Tuesday, December 01, 2009

Fibonacci in Go

I've been playing around with Go a bit. Here's what I think is the most Go-like solution to producing the Fibonacci sequence.
package main

import "fmt"

func dup3(in <-chan int) (<-chan int,<-chan int,<-chan int) {
a,b,c := make(chan int,2),make(chan int,2),make(chan int,2);
go func() { for { x := <-in; a <- x; b <- x; c <- x } }();
return a,b,c

func fib() <-chan int {
x := make(chan int,2);
a,b,out := dup3(x);
go func() { x<-0; x<-1; <-a; for { x<- <-a + <-b } }();
return out
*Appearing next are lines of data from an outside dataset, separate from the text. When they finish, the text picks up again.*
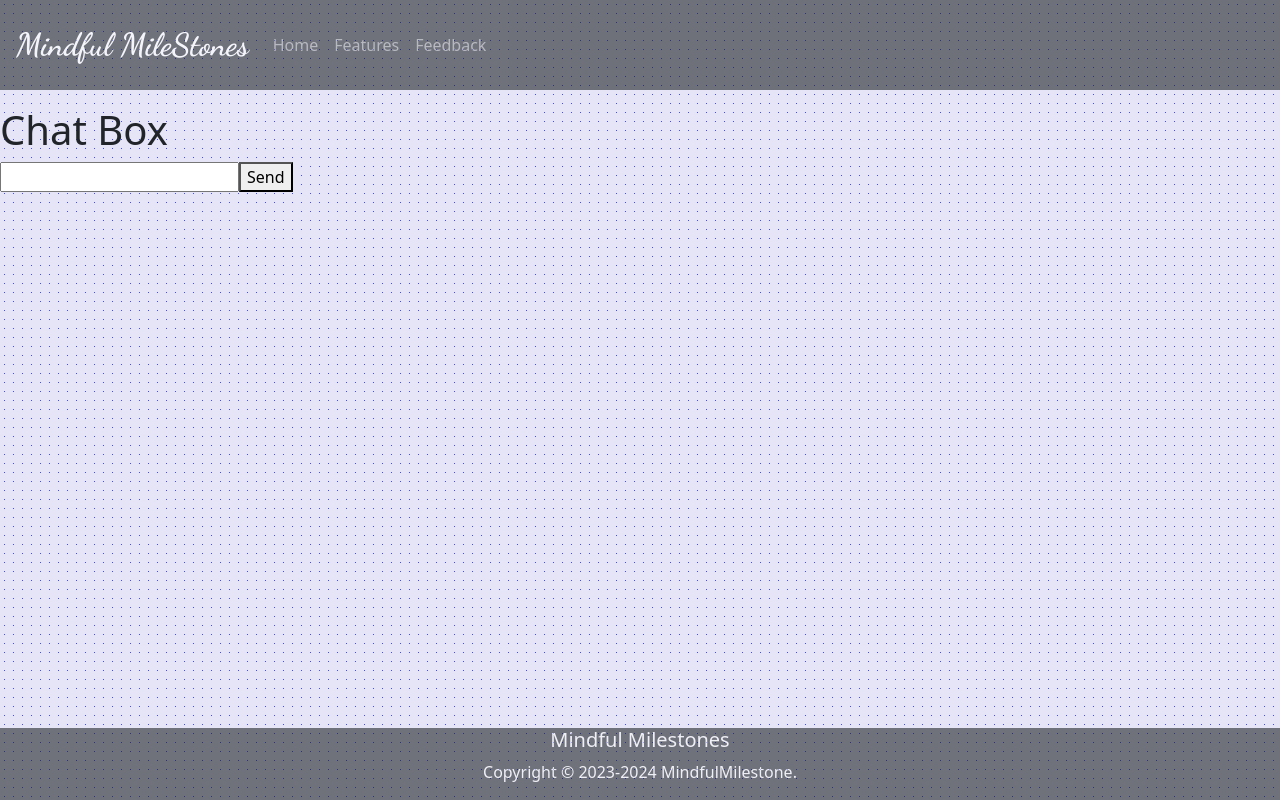
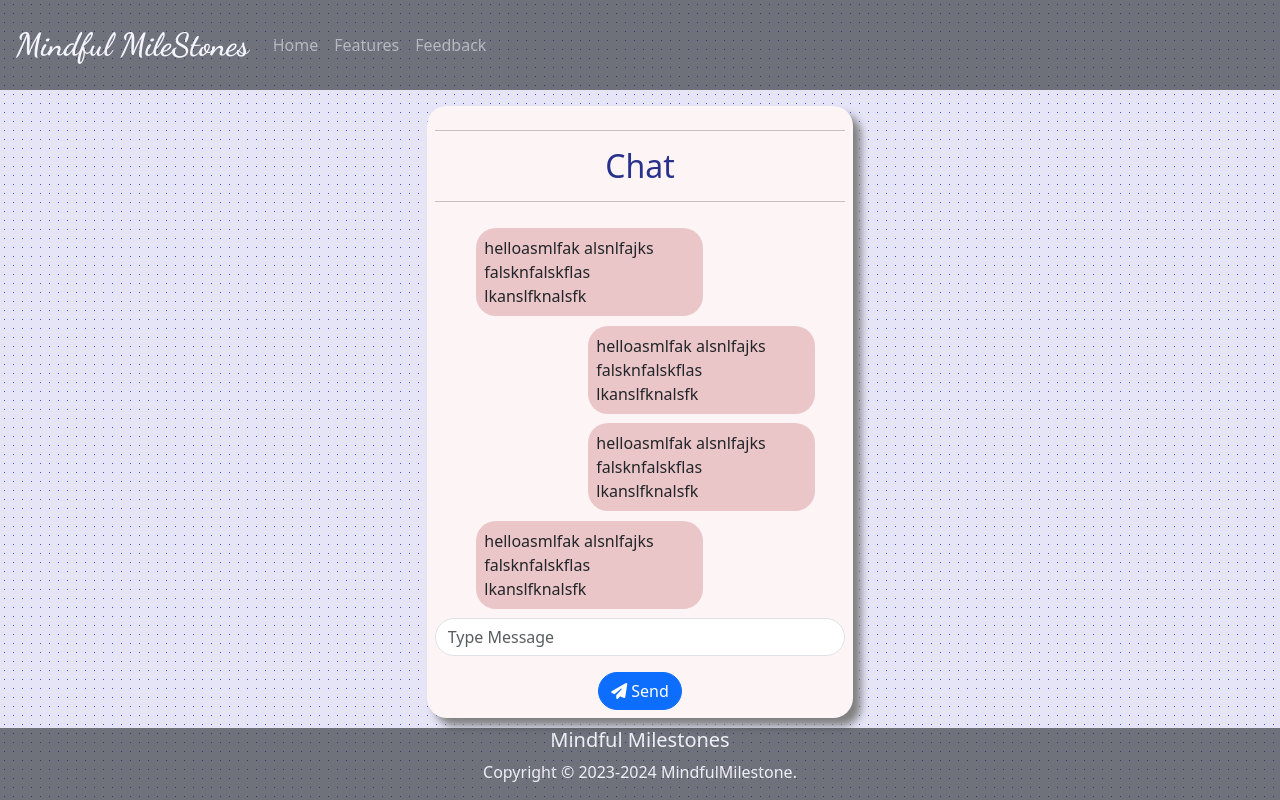
Before and after one commit to siddharth-os/mindful-milestones-client, a React (Create React App) app: page /doctor/patient/id/chat in a window 1280 px wide. Built offline with nearby package versions, Linux system fonts and the light colour scheme; a web font is replaced by a local one.

Commit message:
status of active patient

```diff
--- a/src/App.js
+++ b/src/App.js
@@ -11,12 +11,12 @@ import DoctorHome from './components/doctorHome';
 import PatientPage from './components/patientPage';
 import TaskManagement from './components/taskManagement';
 import AdminDoctorDetails from './components/adminDoctorDetails';
-import DoctorPatientChat from './components/doctorPatientChat';
 import AdminDoctorDetailsEdit from './components/AdminDoctorDetailsEdit';
 import DoctorForget from './components/doctorForget';
 import DoctorReset from './components/doctorReset';
 import { isAdmin, isDoctor, isLoggedIn } from './auth/auth';
 import WarningPage from './components/warningPage';
+import Chat from './components/chat';
 function App() {
   return (
     <div className="App">
@@ -35,7 +35,7 @@ function App() {
         <Route path="/doctor/reset" element={<DoctorReset/>}/>
         <Route path="/doctor/patient/:id" element={<PatientPage/>}/>
         <Route path="/doctor/patient/:id/task" element={<TaskManagement/>}/>
-        <Route path="/doctor/patient/id/chat" element={<DoctorPatientChat/>}/>
+        <Route path="/doctor/patient/:id/chat" element={<Chat/>}/>
         <Route path="/try/api" element={<Tryapi/>}/>
         </Routes>
         <Footer/>
--- a/src/auth/auth.js
+++ b/src/auth/auth.js
@@ -11,7 +11,7 @@ export function logout(){
     for(let i=0;i<10000;i++);
 }
 // export const initUrl="http://localhost:8080";
-export const initUrl = "https://ff0f-119-161-98-68.ngrok-free.app";
+export const initUrl = "https://7e54-119-161-98-68.ngrok-free.app";
 
 export function checkForTokenExist(){
     return localStorage.getItem('jwtToken');
--- a/src/components/VideoLinkList.jsx
+++ b/src/components/VideoLinkList.jsx
@@ -31,12 +31,12 @@ export default function VideoLinkList(props) {
   const handleChangeActivity = (e) => {
     setNewTask(e.target.value);
   };
-  const handleActivitySubmit = (e) => {
+  const handleActivitySubmit = async(e) => {
     e.preventDefault();
     try {
       if(newTask.length>0){
         const config = getConfig();
-        const res = axios.post(initUrl+"/task/add",{tasktype:2,tasktext:newTask,tasklink:newTaskLink},config);
+        const res = await axios.post(initUrl+"/task/add",{tasktype:2,tasktext:newTask,tasklink:newTaskLink},config);
         window.location.reload();
       }
       else{
--- a/src/components/activePatientListDash.jsx
+++ b/src/components/activePatientListDash.jsx
@@ -12,7 +12,7 @@ export default function ActivePatientListDash() {
         const config = getConfig();
         const did = localStorage.getItem('id');
         const res = await axios.post(initUrl+"/consult/activ/"+did,{},config);
-        // console.log(res.data);
+        console.log(res.data);
         setActiveList(res.data);
       } catch (error) {
         console.log(error);
@@ -30,6 +30,7 @@ export default function ActivePatientListDash() {
         <tr className="blue-heading">
           <th scope="col">Avatar</th>
           <th scope="col">Name</th>
+          <th scope="col">Status</th>
           <th scope="col">More Info</th>
         </tr>
       </thead>
@@ -38,13 +39,14 @@ export default function ActivePatientListDash() {
             return(
                 <tr>
                 <td>
-                  <Avatar style={{height:"24px",width:"24px",margin:"1px auto"}}>{ele.username[0].toUpperCase()}</Avatar>
+                  <Avatar className="" style={{height:"24px",width:"24px",margin:"1px auto",background:"#00d2ff"}}>{ele.uname[0].toUpperCase()}</Avatar>
                 </td>
                 <td>
-                  {ele.username.toUpperCase()}
+                  {ele.uname.toUpperCase()}
                 </td>
+                <td>{ele.completed/ele.assigned}%</td>
                 <td>
-                  <Link to={`/doctor/patient/${activeList[index].id}`}>More Info</Link>
+                  <Link to={`/doctor/patient/${activeList[index].pid}`}>View</Link>
                 </td>
               </tr>
             )
--- /dev/null
+++ b/src/components/chat.jsx
@@ -0,0 +1,95 @@
+import { Avatar } from "@mui/material";
+import React, { useState } from "react";
+import TaskList from "./taskList";
+
+export default function Chat() {
+  const [newMessage, setNewMessage] = useState("");
+
+  const sideBarStyle = {
+    backgroundColor: "#FDF4F5",
+    padding: "0.5rem",
+    borderRadius: "20px",
+    boxShadow: "8px 8px 8px gray",
+  };
+  const liStylePat = {
+    backgroundColor: "#EBC6C9",
+    listStyleType: "none",
+    width: "60%",
+    padding: "0.5rem",
+    margin: "0.6rem",
+    borderRadius:"20px",
+  };
+  const liStyleDoc = {
+    backgroundColor: "#EBC6C9",
+    listStyleType: "none",
+    width: "60%",
+    padding: "0.5rem",
+    margin: "0.6rem",
+    position: "relative",
+    left: "7rem",
+    borderRadius:"20px",
+  };
+  //   "#F8E3E5"
+  const l = [
+    { msg: "helloasmlfak alsnlfajks falsknfalskflas lkanslfknalsfk", id: 1 },
+    { msg: "helloasmlfak alsnlfajks falsknfalskflas lkanslfknalsfk", id: 2 },
+    { msg: "helloasmlfak alsnlfajks falsknfalskflas lkanslfknalsfk", id: 2 },
+    { msg: "helloasmlfak alsnlfajks falsknfalskflas lkanslfknalsfk", id: 1 },
+    { msg: "helloasmlfak alsnlfajks falsknfalskflas lkanslfknalsfk", id: 1 },
+    { msg: "helloasmlfak alsnlfajks falsknfalskflas lkanslfknalsfk", id: 2 },
+    { msg: "helloasmlfak alsnlfajks falsknfalskflas lkanslfknalsfk", id: 1 },
+    { msg: "helloasmlfak alsnlfajks falsknfalskflas lkanslfknalsfk", id: 2 },
+    { msg: "helloasmlfak alsnlfajks falsknfalskflas lkanslfknalsfk", id: 1 },
+  ];
+  return (
+    <div
+      className="col-12 col-md-4 doc-sidebar-main"
+      style={{ margin: "1rem auto" }}
+    >
+      <div style={sideBarStyle}>
+        <hr />
+        <h2
+          className="blue-heading"
+          style={{ textAlign: "center", margin: "0" }}
+        >
+          Chat
+        </h2>
+        <hr />
+        <div className="chat-box" style={{ height: "400px", overflow: "auto" }}>
+          <ul>
+            {l.map((ele, index) => {
+              if (ele.id === 1) {
+                return <li style={liStylePat}>{ele.msg}</li>;
+              } else {
+                return <li style={liStyleDoc}>{ele.msg}</li>;
+              }
+            })}
+          </ul>
+        </div>
+        <form>
+            <div className="form-group" style={{ marginBottom: "1rem" }}>
+              <input
+                type="text"
+                className="form-control"
+                id="password2"
+                placeholder="Type Message"
+                style={{ borderRadius: "20px" }}
+                value={newMessage}
+                onChange={(e) => setNewMessage(e.target.value)}
+                required
+              />
+            </div>
+            <div style={{ display: "flex", justifyContent: "center" }}>
+              <button
+                type="submit"
+                className="btn btn-primary btn-block"
+                style={{ borderRadius: "20px" }}
+              >
+                <i class="fa-sharp fa-solid fa-paper-plane"></i> Send
+              </button>
+            </div>
+          </form>
+      </div>
+    </div>
+  );
+}
--- a/src/components/doctorPatientChat.jsx
+++ /dev/null
@@ -1,53 +0,0 @@
-import React, { useState, useEffect } from "react";
-
-const DoctorPatientChat = () => {
-  const [messages, setMessages] = useState([]);
-  const [inputMessage, setInputMessage] = useState("");
-  const [user1, setUser1] = useState("User 1");
-  const [user2, setUser2] = useState("User 2");
-
-  const handleSendMessage = () => {
-    if (inputMessage !== "") {
-      setMessages([...messages, { user: user1, text: inputMessage }]);
-      setInputMessage("");
-    }
-  };
-
-  useEffect(() => {
-    // Simulating messages from User 2
-    // setTimeout(() => {
-    //   setMessages([
-    //     ...messages,
-    //     { user: user2, text: "Hello from User 2!" },
-    //   ]);
-    // }, 3000);
-  }, [messages]);
-
-  return (
-    <div>
-      <h1>Chat Box</h1>
-      <div className="messages-container">
-        {messages.map((message, index) => (
-          <div
-            key={index}
-            className={`message ${
-              message.user === user1 ? "message-user1" : "message-user2"
-            }`}
-          >
-            <p>{message.user}: {message.text}</p>
-          </div>
-        ))}
-      </div>
-      <div className="input-container">
-        <input
-          type="text"
-          value={inputMessage}
-          onChange={(e) => setInputMessage(e.target.value)}
-        />
-        <button onClick={handleSendMessage}>Send</button>
-      </div>
-    </div>
-  );
-};
-
-export default DoctorPatientChat;
--- a/src/components/taskList.jsx
+++ b/src/components/taskList.jsx
@@ -34,7 +34,7 @@ export default function TaskList(props) {
     try {
       if(newTask.length>0){
         const config = getConfig();
-        const res = axios.post(initUrl+"/task/add",{tasktype:1,tasktext:newTask},config);
+        const res = await axios.post(initUrl+"/task/add",{tasktype:1,tasktext:newTask},config);
         window.location.reload();
       }
       else{
--- a/src/components/waitlistedPatientsDash.jsx
+++ b/src/components/waitlistedPatientsDash.jsx
@@ -40,7 +40,7 @@ export default function WaitlistedPatientsDash(){
             return(
                 <tr>
                 <td>
-                  <Avatar style={{height:"24px",width:"24px",margin:"1px auto"}}>{ele.username[0].toUpperCase()}</Avatar>
+                  <Avatar style={{height:"24px",width:"24px",margin:"1px auto",background:"#00d2ff"}}>{ele.username[0].toUpperCase()}</Avatar>
                 </td>
                 <td>
                   {ele.username.toUpperCase()}
```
func main() {
x := fib();
for i:=0; i<10; i++ { fmt.Println(<-x) }
I like it because I only ever declare a single integer variable, and the rest goes through chans. This solution is inspired by Haskell's concise "fib = 0:zipWith (+) fib (1:fib)". Any comments are most welcome. In particular, if there were a way to accomplish it (in the same style) without the buffered chans, that would be pretty cool (though I'd be a bit surprised, since it doesn't seem possible at first glance).


Frakturfreund said...

I’m sorry for commenting here, but since i can’t comment at “Happy Pi Day!” and there’s no other contact chance: I just reblogged it (on German), and put the source code at Gist.GitHub. I hope that’s okay for you (you can delete this post if you want, since it under the wrong post).

Micky said...

Here's the simple way to do it with unbuffered channels.


Benchmarking it appears to have same performance as yours algorithm, i.e. slower than traditional non-channel fibonacci calculation, which makes me curious that why concurrent programming is slow in some cases.